This looks much more complicated than it really is. In fact, our accounts are actually fairly simplified!
Important Notes About Our Financial Network Map
- We are transitioning from our brick-and-mortar bank (Chase) to our online bank (ING)
- Every account we have is a joint account
- We have no credit cards
- We have no retirement accounts
- We have no brokerage accounts
- We pay the vast majority of bills with cash
Relocation To Australia
As most of you know, we are prepping for our move to Australia in just under two months time. As part of this process we have decided to move away from using our traditional bank (I’ve been a Chase customer for 10 years) towards using an online bank (ING Direct). In case of an emergency, we won’t be totally closing our Chase account.
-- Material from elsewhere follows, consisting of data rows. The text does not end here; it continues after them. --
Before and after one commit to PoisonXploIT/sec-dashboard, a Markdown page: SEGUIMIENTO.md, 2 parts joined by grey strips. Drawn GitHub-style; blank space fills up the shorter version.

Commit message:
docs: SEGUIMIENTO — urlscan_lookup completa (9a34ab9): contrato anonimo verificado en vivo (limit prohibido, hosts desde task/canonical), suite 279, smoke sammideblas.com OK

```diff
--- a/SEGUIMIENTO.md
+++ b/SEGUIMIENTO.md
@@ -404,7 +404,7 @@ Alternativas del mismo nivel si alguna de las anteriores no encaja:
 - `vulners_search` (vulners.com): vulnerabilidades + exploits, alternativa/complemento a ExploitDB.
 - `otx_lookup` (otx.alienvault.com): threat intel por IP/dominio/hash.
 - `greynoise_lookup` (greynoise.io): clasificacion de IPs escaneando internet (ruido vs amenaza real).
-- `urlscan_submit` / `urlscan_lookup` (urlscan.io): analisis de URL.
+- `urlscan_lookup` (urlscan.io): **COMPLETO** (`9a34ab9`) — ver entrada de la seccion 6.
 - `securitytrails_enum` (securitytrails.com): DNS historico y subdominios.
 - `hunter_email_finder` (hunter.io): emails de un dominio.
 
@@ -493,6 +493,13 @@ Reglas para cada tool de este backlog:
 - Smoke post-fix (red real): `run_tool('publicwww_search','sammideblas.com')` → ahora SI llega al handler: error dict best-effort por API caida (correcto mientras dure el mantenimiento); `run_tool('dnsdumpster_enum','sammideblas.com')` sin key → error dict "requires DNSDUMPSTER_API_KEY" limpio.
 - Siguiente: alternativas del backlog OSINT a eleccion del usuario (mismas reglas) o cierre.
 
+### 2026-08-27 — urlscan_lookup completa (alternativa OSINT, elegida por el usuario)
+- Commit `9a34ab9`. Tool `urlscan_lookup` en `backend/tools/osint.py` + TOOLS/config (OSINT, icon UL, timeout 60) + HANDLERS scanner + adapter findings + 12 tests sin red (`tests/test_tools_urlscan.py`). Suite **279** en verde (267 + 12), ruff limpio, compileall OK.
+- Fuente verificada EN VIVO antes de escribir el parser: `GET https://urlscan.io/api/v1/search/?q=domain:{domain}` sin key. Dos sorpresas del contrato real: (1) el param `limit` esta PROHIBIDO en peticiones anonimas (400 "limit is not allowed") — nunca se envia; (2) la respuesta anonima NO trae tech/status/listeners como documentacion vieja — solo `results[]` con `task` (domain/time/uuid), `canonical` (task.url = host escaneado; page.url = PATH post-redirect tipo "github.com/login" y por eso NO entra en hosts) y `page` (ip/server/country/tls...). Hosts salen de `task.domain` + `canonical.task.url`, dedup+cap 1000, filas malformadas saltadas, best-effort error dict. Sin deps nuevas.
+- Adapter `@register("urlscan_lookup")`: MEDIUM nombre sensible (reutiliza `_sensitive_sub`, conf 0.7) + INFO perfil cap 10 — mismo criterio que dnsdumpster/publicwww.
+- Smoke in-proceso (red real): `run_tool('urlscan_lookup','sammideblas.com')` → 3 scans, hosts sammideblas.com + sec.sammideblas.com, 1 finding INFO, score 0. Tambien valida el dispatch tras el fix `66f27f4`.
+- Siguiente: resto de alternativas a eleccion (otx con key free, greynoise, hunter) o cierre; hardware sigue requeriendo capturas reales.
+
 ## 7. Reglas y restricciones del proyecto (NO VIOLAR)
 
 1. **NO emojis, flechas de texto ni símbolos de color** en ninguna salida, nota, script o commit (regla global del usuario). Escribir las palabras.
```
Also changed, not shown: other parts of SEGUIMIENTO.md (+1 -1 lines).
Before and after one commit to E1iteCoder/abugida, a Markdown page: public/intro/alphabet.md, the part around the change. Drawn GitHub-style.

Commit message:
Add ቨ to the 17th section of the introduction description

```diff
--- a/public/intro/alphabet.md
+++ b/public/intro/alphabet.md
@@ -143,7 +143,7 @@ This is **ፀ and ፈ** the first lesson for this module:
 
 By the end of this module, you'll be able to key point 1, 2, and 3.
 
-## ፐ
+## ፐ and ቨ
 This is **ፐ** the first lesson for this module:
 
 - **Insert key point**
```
This will provide us a way to quickly give or receive funds from family if needed.
The majority of our money will be held in our ING Savings Account and will be transferred into ING Checking to pay our student loans on a monthly basis. In addition, we will need to open a checking and savings account in Australia. If we open an online savings account with ING Australia we can minimize transfer fees when exchanging US Dollars into AUS Dollars. For this reason we will have an Australian ING Savings account, in addition to a checking account at a smaller community bank in Cairns.
Upon arriving in Australia, we plan for our Financial Network Map to have these updates:
Even though I maintain great awareness of my financial accounts, creating my own Financial Network Map has been an eye-opening experience.
There is something additional that comes out of being able to actual see how your accounts flow together. Another benefit is that in the unfortunate event something were to happen to us, our loved ones would have an easy to read diagram of each of our accounts.
I strongly suggest you consider taking the time to create a Financial Network Map of your own. If you have any questions about the process or how I made the (awesome) diagram above you can e-mail me directly at Baker@ManVsDebt.com or simply Tweet me anytime!
What do you think of my map? Have you already taken the time to draw out your own personal Financial Network Map? Do you have any suggestions on things I could add to make this even more complete? Let me know below…